Reports have emerged, however, that Park will be toning down his bat-flipping in recognition that it’s not as “acceptable” in MLB as it is in Korea, where flipping the bat has become essentially an art form.
I’m not sure how I feel about that. I admit that I have been a bit old school in my views about bat-flipping. I’m willing to acknowledge, however, that those views may have been affected by the fact that the Twins haven’t had many guys lately who had the ability to do anything worthy of flipping a bat. With the arrival of Miguel Sano, potentially Kennys Vargas and, now, Park, maybe I’m not so anti-flip as I used to be.
I’m happy to discover that the Twins have put their Tsuyoshi Nishioka experience in their rear view mirror and not allowed it to sour them completely on risking some money in the Asian market.
You have to be careful about comparisons involving small numbers, but it probably didn’t hurt that the Pirates had success with third baseman Jung Ho Kang, who put up similar stat lines to Park a year ago in Korea. Kang hit .287/.355/.461 as a 28-year-old rookie in 2015.
With the technology available today to measure bat speed, velocity of the ball off the bat, etc., we can hope that scouting is a bit more precise than when the Twins took an ultimately ill-advised flyer on Nishioka. Still, conventional belief is that Park hasn’t faced anything near MLB-level pitching, either in velocity or breaking balls, so it would be premature to celebrate too much.
I do think it’s interesting that the Twins (and presumably other bidders for Park’s services) were willing to overlook his strikeout rate, given the concerns everyone seems have with Twins outfield prospect Adam Brett Walker II, who likewise has shown impressive power and excessive strikeout rates.
I’m not sure if that indicates the Twins might be more likely to give Walker a big league shot in the near future or simply that Walker, in a worst case scenario, could make some big bucks playing in Korea, but I find it interesting.
If the Twins sign Park, it also opens up questions about where he would fit in Paul Molitor’s lineup. This guy named Joe Mauer has been viewed as having pretty much a lock on first base. I saw a report that Park was working some at third base during his Korean team’s spring training this past year, but I’ve seen nothing to indicate he actually played that position during the season. In any event, the Twins already could have one too many third basemen in Trevor Plouffe and Miguel Sano.
The Twins have asked Sano to play outfield during winter ball, so that could open up the (perhaps most likely) possibility of simply having Mauer and Park split 1B/DH duties, but I’m having trouble imagining Sano going from full time DH in 2015 to full time right fielder in 2016. I think Sano will DH a lot next summer. I also have become irreversibly attached to the idea of a future four-man outfield rotation consisting of top-notch defenders Byron Buxton, Eddie Rosario, Aaron Hicks and Max Kepler.
I have to believe Trevor Plouffe is on the trade block. I wouldn’t give him away, however, and I’m just not convinced other teams value him enough to give up much of value in return. Of course, any of the four outfielders mentioned above, other than Buxton, would also be potential trade bait and one or two could bring more of a return than Plouffe.

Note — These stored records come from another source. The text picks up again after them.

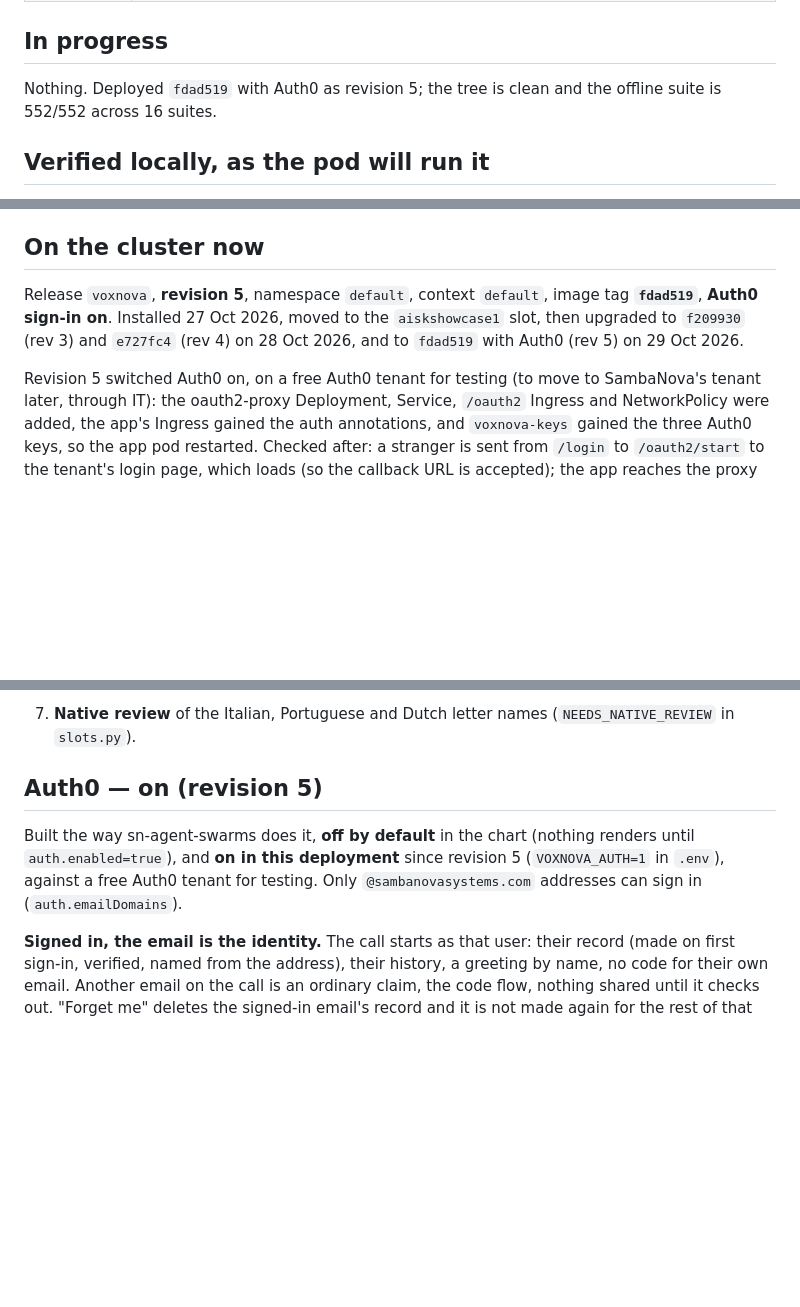
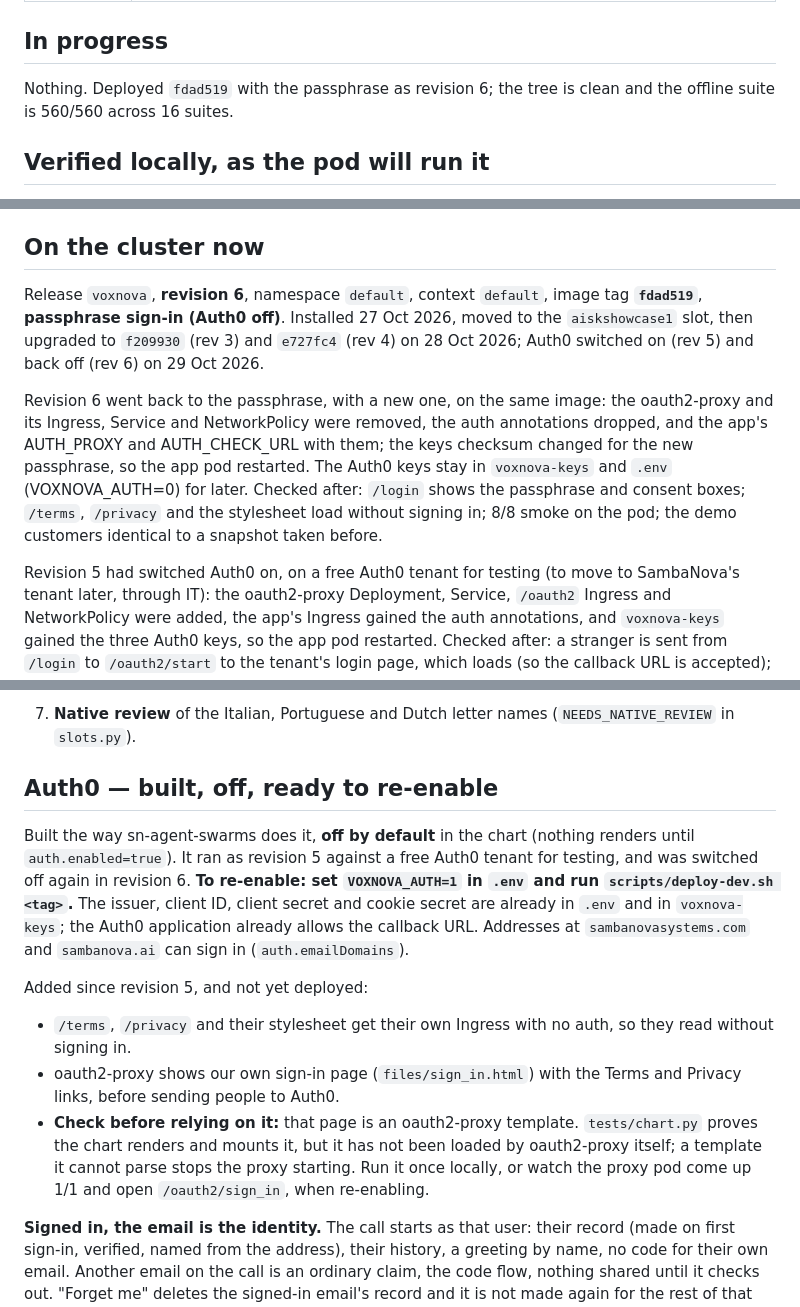
Before and after one commit to Snova-reemaa/sambanova-cartesia-demo, a Markdown page: HANDOFF.md, 3 parts joined by grey strips. Drawn GitHub-style; blank space fills up the shorter version.

Commit message:
Record revision 6: passphrase again, Auth0 built and ready
Same image, fdad519, with VOXNOVA_AUTH=0 and a new passphrase. The
oauth2-proxy and the auth annotations are gone; the Auth0 keys stay in
.env and voxnova-keys for re-enabling with VOXNOVA_AUTH=1. Checked:
/login shows the passphrase box, /terms and /privacy load without
signing in, 8/8 smoke on the pod, demo customers identical to before.

HANDOFF also says the new sign-in page has not yet been loaded by
oauth2-proxy itself, to check when Auth0 goes back on.

Co-Authored-By: Claude Opus 5.5 <noreply@anthropic.com>

```diff
--- a/HANDOFF.md
+++ b/HANDOFF.md
@@ -38,8 +39,8 @@ Updated after every committed piece. Offline tests: `venv/bin/python tests/run.p
 
 ## In progress
 
-Nothing. Deployed `fdad519` with Auth0 as revision 5; the tree is clean
-and the offline suite is 552/552 across 16 suites.
+Nothing. Deployed `fdad519` with the passphrase as revision 6; the tree is
+clean and the offline suite is 560/560 across 16 suites.
 
 ## Verified locally, as the pod will run it
 
@@ -62,13 +63,24 @@ before believing it.
 
 ## On the cluster now
 
-Release `voxnova`, **revision 5**, namespace `default`, context `default`,
-image tag **`fdad519`**, **Auth0 sign-in on**. Installed 27 Oct 2026, moved
-to the `aiskshowcase1` slot, then upgraded to `f209930` (rev 3) and
-`e727fc4` (rev 4) on 28 Oct 2026, and to `fdad519` with Auth0 (rev 5) on
-29 Oct 2026.
+Release `voxnova`, **revision 6**, namespace `default`, context `default`,
+image tag **`fdad519`**, **passphrase sign-in (Auth0 off)**. Installed 27
+Oct 2026, moved to the `aiskshowcase1` slot, then upgraded to `f209930`
+(rev 3) and `e727fc4` (rev 4) on 28 Oct 2026; Auth0 switched on (rev 5) and
+back off (rev 6) on 29 Oct 2026.
 
-Revision 5 switched Auth0 on, on a free Auth0 tenant for testing (to move
+Revision 6 went back to the passphrase, with a new one, on the same
+image: the oauth2-proxy and its Ingress, Service and NetworkPolicy were
+removed, the auth annotations dropped, and the app's AUTH_PROXY and
+AUTH_CHECK_URL with them; the keys checksum changed for the new
+passphrase, so the app pod restarted. The Auth0 keys stay in
+`voxnova-keys` and `.env` (VOXNOVA_AUTH=0) for later. Checked after:
+`/login` shows the passphrase and consent boxes; `/terms`, `/privacy` and
+the stylesheet load without signing in; 8/8 smoke on the pod; the demo
+customers identical to a snapshot taken before.
+
+
+Revision 5 had switched Auth0 on, on a free Auth0 tenant for testing (to move
 to SambaNova's tenant later, through IT): the oauth2-proxy Deployment,
 Service, `/oauth2` Ingress and NetworkPolicy were added, the app's Ingress
 gained the auth annotations, and `voxnova-keys` gained the three Auth0
@@ -200,13 +213,28 @@ VOXNOVA=http://127.0.0.1:18080 VOXNOVA_PASSPHRASE=<the passphrase> \
 7. **Native review** of the Italian, Portuguese and Dutch letter names
    (`NEEDS_NATIVE_REVIEW` in `slots.py`).
 
-## Auth0 — on (revision 5)
+## Auth0 — built, off, ready to re-enable
 
 Built the way sn-agent-swarms does it, **off by default** in the chart
-(nothing renders until `auth.enabled=true`), and **on in this deployment**
-since revision 5 (`VOXNOVA_AUTH=1` in `.env`), against a free Auth0 tenant
-for testing. Only `@sambanovasystems.com` addresses can sign in
-(`auth.emailDomains`).
+(nothing renders until `auth.enabled=true`). It ran as revision 5 against a
+free Auth0 tenant for testing, and was switched off again in revision 6.
+**To re-enable: set `VOXNOVA_AUTH=1` in `.env` and run
+`scripts/deploy-dev.sh <tag>`.** The issuer, client ID, client secret and
+cookie secret are already in `.env` and in `voxnova-keys`; the Auth0
+application already allows the callback URL. Addresses at
+`sambanovasystems.com` and `sambanova.ai` can sign in (`auth.emailDomains`).
+
+Added since revision 5, and not yet deployed:
+
+- `/terms`, `/privacy` and their stylesheet get their own Ingress with no
+  auth, so they read without signing in.
+- oauth2-proxy shows our own sign-in page (`files/sign_in.html`) with the
+  Terms and Privacy links, before sending people to Auth0.
+- **Check before relying on it:** that page is an oauth2-proxy template.
+  `tests/chart.py` proves the chart renders and mounts it, but it has not
+  been loaded by oauth2-proxy itself; a template it cannot parse stops the
+  proxy starting. Run it once locally, or watch the proxy pod come up 1/1
+  and open `/oauth2/sign_in`, when re-enabling.
 
 **Signed in, the email is the identity.** The call starts as that user:
 their record (made on first sign-in, verified, named from the address),
```
Also changed, not shown: other parts of HANDOFF.md (+3 -1 lines).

For two years, I have made fun of anyone who claimed Mauer should return to catching. The man stopped catching for a good reason. He had brain injuries that resulted in his doctors telling him he needed to stop taking 100 mph foul tips off his head.
If his doctors still feel that way, then I still feel Mauer should not catch. Period. It’s simply not worth the risk to his future health.
Is it possible, however, that given his relative lack of additional concussion issues since moving out from behind home plate a couple years ago, that he has received medical clearance to return to the position? This is pure speculation, of course, but if so, a lot of pieces suddenly start falling into place. It seems highly unlikely, bordering on impossible, but stranger things have happened.
For example, did you hear the Minnesota Twins outbid everyone for Korean slugger Byung-ho Park?